About this exercise: Return the count of lines in the following records that include "void", and nothing more.

Entries provided:
_ _ _ _ _ _ _

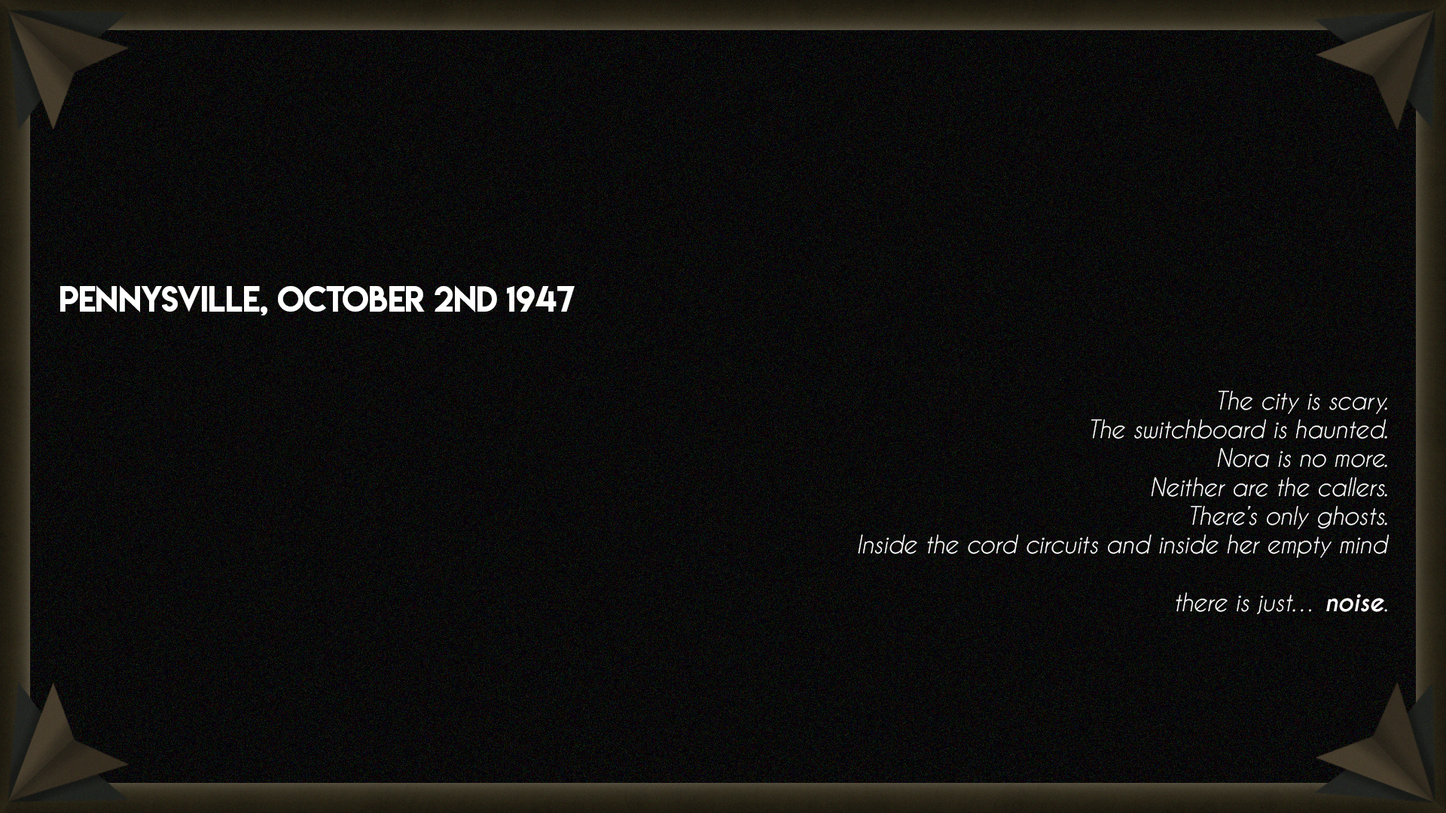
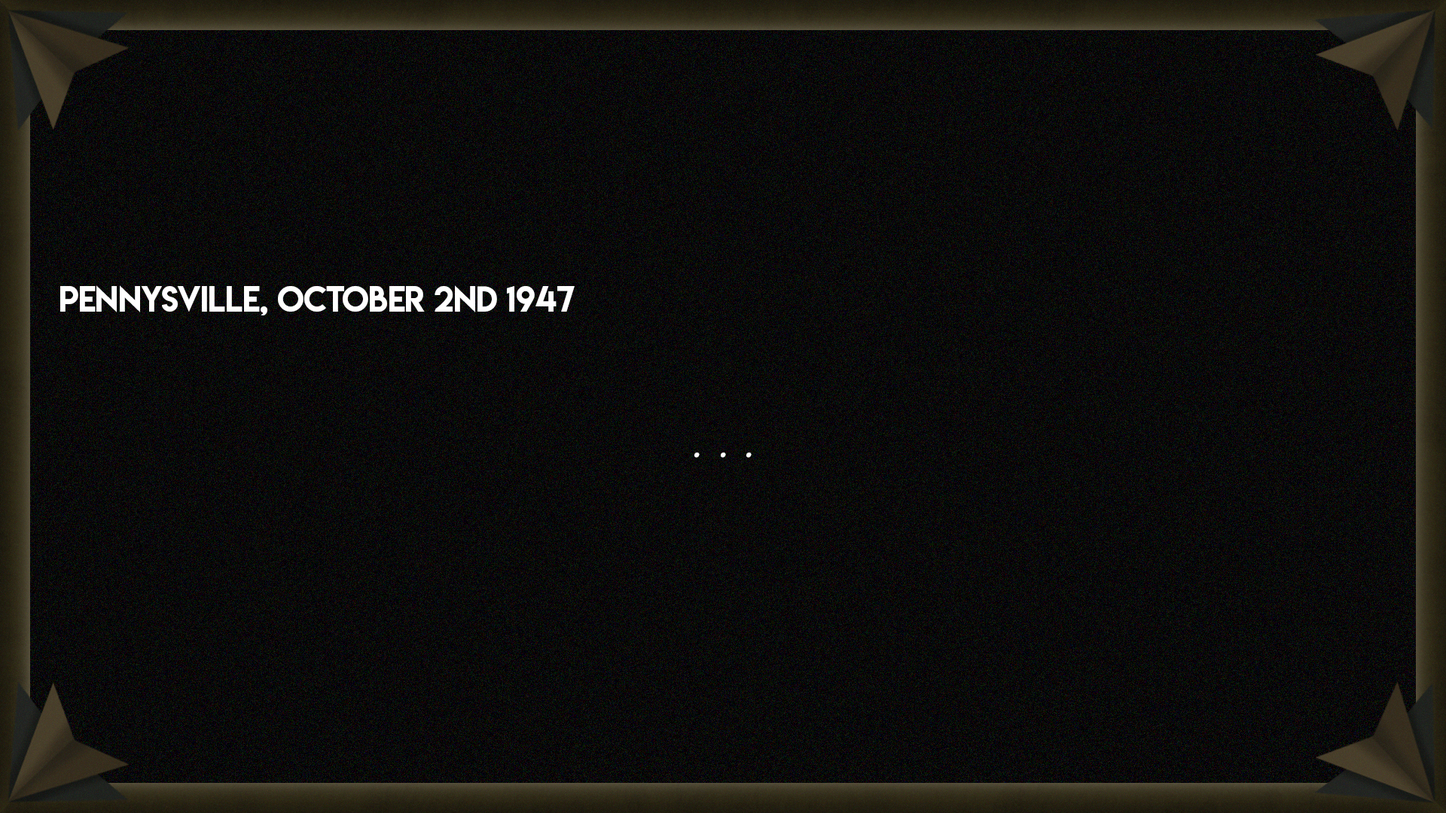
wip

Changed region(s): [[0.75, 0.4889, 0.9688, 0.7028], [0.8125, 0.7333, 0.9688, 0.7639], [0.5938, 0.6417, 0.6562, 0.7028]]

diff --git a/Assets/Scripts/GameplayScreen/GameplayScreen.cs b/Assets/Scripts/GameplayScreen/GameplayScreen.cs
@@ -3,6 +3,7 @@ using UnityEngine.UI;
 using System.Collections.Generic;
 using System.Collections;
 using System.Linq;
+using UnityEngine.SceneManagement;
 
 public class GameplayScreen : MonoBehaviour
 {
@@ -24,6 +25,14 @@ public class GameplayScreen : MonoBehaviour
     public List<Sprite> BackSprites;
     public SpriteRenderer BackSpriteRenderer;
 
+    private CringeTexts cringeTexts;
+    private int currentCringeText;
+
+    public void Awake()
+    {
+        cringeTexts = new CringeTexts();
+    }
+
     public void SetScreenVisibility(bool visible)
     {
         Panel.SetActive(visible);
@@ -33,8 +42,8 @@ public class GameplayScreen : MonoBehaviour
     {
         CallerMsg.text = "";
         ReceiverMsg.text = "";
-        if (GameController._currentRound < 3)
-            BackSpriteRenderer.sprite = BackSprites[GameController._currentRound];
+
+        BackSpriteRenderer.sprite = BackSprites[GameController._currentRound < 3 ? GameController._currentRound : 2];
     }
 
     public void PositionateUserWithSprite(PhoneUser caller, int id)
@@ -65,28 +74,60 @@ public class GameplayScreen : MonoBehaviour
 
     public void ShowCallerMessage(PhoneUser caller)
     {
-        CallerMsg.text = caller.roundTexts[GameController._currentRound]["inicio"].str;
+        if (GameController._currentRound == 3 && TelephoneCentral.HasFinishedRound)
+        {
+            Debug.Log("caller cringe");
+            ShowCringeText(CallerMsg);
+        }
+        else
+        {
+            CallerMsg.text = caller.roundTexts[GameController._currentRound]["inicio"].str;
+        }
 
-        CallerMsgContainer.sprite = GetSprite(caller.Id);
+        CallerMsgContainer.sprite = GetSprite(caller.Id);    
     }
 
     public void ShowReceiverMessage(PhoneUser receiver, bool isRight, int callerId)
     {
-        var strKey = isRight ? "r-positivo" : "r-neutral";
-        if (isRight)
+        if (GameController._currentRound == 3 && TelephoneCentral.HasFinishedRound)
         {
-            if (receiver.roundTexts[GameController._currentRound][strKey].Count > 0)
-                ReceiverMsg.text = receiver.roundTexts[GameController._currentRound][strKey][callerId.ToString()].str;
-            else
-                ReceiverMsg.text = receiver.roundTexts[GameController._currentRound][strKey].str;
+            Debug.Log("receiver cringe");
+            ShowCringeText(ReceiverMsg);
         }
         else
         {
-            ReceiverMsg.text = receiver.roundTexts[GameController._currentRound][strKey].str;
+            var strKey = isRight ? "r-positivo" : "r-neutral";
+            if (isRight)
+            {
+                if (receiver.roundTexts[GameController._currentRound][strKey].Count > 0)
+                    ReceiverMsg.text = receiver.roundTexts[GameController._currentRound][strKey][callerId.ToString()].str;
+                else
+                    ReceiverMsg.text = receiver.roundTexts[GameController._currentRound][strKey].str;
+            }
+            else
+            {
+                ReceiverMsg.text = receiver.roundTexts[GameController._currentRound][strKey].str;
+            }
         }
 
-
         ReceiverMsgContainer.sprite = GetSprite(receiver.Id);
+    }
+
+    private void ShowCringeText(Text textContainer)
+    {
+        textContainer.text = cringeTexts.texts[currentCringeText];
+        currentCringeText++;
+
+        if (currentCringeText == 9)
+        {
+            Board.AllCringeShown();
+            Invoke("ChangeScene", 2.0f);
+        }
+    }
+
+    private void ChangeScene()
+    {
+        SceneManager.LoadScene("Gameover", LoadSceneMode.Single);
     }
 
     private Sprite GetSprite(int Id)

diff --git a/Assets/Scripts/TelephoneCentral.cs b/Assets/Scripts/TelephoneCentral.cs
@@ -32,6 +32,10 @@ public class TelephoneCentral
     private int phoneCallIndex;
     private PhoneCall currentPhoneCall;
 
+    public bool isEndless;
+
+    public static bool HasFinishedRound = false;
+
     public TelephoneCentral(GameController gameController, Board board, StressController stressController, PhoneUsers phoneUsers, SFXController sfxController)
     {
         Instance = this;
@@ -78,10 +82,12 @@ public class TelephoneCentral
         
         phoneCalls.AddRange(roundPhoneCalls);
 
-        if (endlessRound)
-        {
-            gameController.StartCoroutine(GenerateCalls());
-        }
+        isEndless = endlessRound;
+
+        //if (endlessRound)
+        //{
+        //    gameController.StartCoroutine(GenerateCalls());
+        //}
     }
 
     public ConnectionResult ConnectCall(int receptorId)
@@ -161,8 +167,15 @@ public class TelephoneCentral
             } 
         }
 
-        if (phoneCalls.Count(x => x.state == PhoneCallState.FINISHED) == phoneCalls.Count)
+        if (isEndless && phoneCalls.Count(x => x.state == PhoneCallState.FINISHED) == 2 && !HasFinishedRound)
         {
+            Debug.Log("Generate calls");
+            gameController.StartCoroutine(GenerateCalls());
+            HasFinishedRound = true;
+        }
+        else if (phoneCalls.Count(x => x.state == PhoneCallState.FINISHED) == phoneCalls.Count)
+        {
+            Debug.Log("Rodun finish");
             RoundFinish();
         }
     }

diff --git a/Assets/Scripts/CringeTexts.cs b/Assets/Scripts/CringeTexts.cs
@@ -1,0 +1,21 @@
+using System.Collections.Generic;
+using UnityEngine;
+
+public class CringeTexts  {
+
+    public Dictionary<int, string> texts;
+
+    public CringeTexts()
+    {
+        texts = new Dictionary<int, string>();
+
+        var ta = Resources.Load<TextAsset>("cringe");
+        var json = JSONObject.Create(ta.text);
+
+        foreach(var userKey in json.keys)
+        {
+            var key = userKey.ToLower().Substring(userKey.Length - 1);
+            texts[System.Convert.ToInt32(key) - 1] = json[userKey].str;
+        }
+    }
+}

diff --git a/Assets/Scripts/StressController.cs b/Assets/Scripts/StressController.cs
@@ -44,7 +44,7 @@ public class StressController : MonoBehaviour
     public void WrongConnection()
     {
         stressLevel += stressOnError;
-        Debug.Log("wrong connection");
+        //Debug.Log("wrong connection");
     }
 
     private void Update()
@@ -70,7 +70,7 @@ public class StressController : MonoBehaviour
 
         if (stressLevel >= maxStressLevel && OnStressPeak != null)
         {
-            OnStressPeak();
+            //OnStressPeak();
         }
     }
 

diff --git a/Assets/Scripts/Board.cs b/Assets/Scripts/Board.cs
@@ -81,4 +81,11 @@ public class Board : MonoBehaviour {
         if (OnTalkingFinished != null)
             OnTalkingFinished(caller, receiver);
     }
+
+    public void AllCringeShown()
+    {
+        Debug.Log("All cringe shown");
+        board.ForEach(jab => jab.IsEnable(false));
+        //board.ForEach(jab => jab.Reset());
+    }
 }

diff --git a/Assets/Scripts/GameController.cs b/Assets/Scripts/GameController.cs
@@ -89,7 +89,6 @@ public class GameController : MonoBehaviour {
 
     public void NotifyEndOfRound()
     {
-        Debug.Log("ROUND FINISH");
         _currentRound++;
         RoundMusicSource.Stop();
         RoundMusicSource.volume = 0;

_ _ _ _ _ _ _

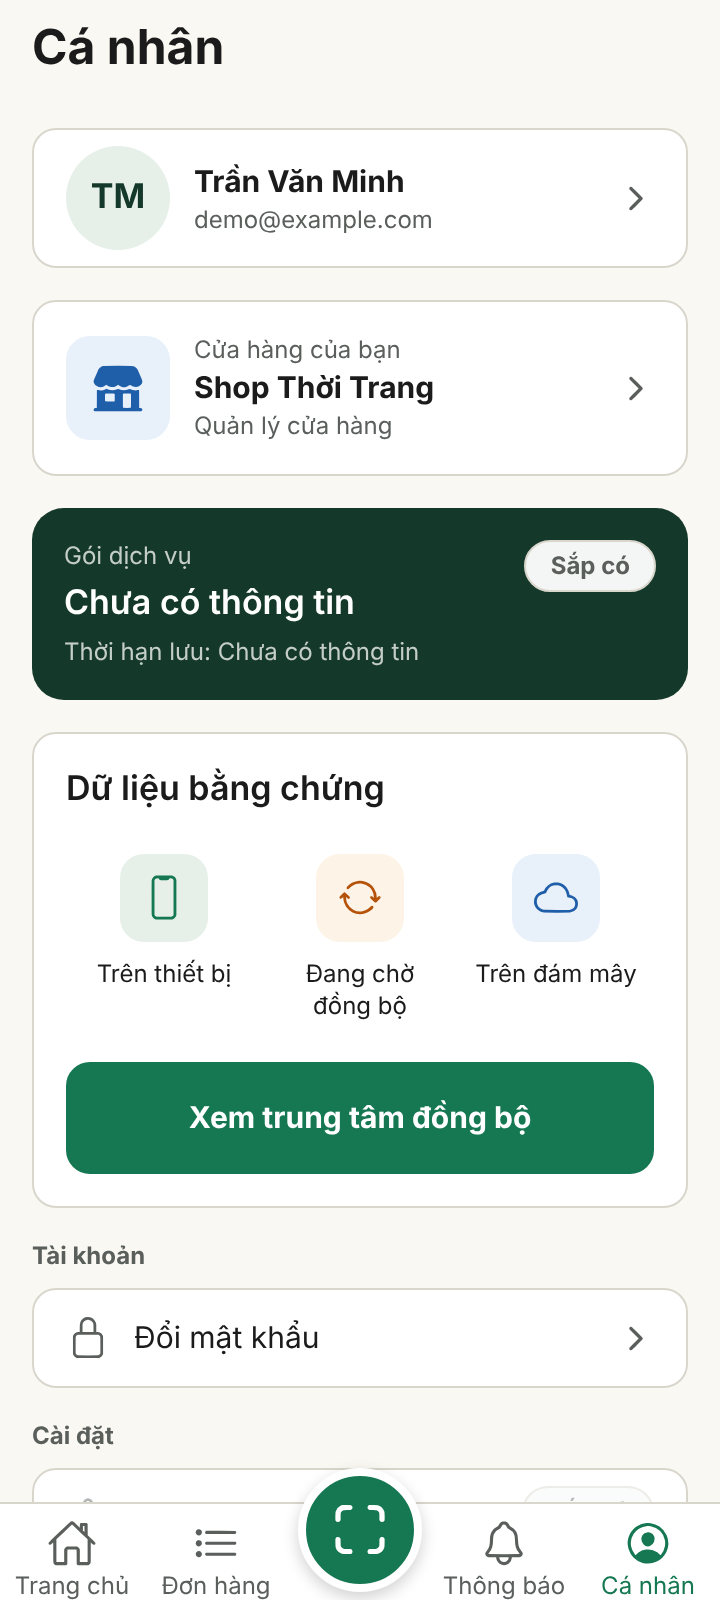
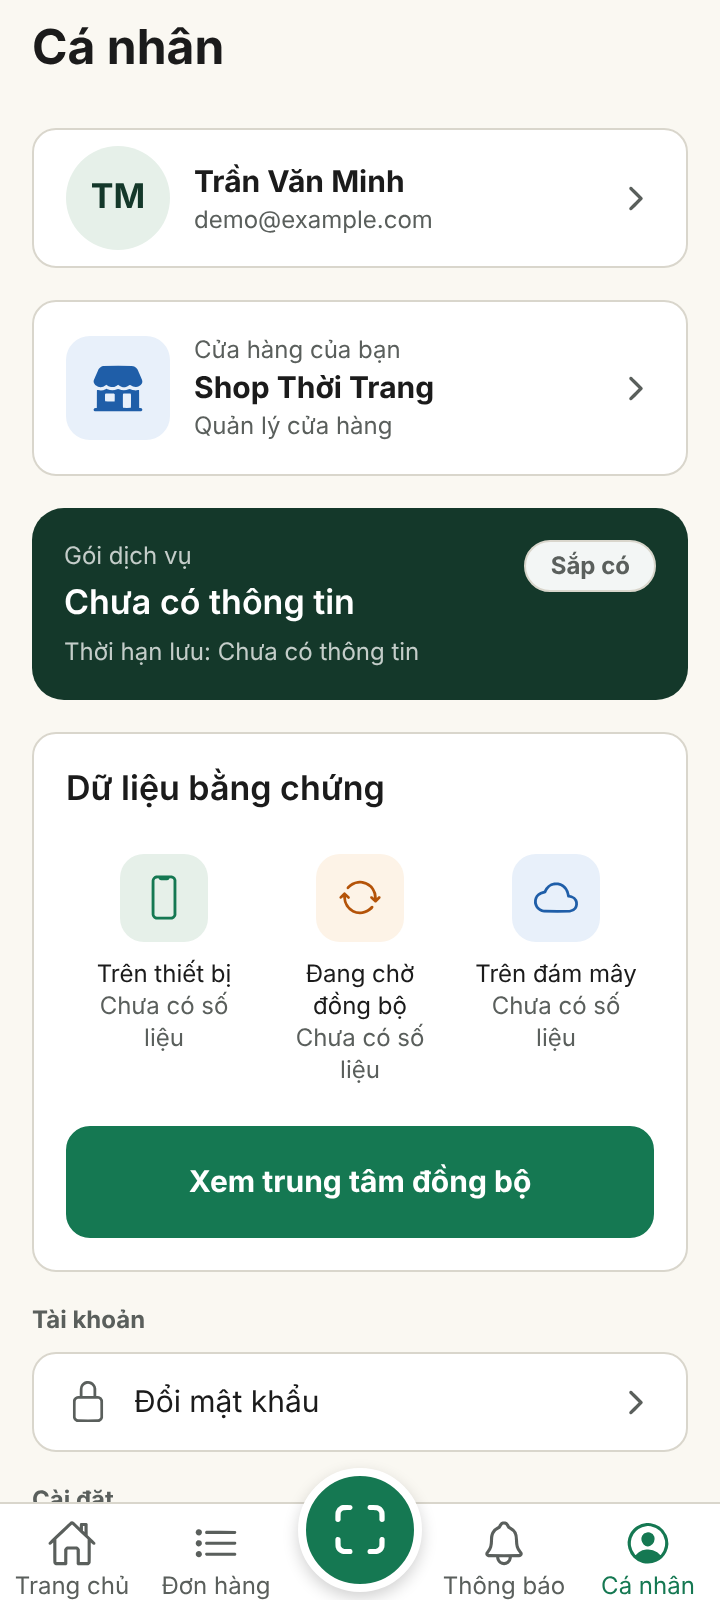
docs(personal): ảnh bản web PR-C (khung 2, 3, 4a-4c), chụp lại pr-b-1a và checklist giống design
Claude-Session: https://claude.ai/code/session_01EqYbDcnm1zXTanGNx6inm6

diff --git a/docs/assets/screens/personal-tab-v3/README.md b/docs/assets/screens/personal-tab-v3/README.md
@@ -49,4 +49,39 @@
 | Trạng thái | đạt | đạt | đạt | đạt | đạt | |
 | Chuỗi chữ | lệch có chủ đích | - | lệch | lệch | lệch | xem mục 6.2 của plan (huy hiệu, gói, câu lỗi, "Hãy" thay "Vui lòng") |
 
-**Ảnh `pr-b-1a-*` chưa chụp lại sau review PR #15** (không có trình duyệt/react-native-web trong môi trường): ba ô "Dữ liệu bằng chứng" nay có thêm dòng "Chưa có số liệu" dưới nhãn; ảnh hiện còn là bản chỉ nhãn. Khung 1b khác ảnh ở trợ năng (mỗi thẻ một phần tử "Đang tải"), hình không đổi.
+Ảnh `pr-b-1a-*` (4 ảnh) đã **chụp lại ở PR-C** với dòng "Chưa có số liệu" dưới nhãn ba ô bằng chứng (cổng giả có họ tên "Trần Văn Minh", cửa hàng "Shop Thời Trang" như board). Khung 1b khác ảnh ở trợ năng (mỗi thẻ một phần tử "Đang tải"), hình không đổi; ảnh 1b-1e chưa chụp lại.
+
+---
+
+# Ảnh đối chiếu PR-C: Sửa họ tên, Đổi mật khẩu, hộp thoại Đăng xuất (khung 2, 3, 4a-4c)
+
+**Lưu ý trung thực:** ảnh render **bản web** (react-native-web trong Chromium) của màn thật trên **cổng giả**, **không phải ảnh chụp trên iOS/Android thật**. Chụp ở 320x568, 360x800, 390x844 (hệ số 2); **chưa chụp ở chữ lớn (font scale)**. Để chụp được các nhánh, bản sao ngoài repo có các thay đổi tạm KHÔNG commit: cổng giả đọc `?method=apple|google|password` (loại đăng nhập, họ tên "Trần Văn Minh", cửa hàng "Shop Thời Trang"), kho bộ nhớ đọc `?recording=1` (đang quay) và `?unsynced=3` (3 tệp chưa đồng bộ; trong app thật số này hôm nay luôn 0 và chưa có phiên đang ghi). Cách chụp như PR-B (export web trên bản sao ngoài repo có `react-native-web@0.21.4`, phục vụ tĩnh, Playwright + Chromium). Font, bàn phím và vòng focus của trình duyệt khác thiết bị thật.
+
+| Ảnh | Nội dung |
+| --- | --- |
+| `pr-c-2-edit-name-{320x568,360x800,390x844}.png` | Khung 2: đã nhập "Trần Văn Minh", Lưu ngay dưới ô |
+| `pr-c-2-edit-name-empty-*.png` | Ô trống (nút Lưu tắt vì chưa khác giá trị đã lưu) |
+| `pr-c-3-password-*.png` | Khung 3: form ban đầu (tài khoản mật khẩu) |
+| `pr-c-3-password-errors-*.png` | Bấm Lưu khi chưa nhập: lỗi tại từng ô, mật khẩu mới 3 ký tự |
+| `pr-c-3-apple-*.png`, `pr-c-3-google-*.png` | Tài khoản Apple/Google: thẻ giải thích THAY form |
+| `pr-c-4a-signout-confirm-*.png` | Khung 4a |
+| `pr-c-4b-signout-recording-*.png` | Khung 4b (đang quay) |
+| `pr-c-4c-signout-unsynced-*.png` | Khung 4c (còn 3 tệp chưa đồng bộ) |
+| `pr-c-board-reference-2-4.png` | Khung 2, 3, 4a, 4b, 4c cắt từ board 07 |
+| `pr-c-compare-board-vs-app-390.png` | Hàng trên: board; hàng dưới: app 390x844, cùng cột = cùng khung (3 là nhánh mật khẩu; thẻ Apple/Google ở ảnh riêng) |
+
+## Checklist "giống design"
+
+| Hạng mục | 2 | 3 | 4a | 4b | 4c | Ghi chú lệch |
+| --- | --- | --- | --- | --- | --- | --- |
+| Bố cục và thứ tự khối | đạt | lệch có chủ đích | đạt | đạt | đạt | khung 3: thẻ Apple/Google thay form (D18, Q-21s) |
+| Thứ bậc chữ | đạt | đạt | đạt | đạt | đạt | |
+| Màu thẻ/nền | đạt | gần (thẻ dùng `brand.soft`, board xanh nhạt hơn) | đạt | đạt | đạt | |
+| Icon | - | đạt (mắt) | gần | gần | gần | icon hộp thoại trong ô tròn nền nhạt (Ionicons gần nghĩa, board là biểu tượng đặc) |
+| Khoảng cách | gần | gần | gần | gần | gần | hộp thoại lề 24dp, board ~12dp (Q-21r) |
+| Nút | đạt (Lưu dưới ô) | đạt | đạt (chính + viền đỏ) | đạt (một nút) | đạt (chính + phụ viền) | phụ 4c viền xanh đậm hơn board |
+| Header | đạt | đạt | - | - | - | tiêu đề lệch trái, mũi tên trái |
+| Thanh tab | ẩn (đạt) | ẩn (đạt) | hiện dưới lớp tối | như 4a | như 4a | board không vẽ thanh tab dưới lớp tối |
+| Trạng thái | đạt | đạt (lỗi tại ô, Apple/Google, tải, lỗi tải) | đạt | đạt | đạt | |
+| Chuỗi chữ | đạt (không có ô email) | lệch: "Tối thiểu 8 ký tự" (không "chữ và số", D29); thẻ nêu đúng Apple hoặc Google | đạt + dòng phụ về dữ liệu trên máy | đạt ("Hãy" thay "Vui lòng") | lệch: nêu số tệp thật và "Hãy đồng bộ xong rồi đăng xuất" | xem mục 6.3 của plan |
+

_ _ _ _ _ _ _

Response: 11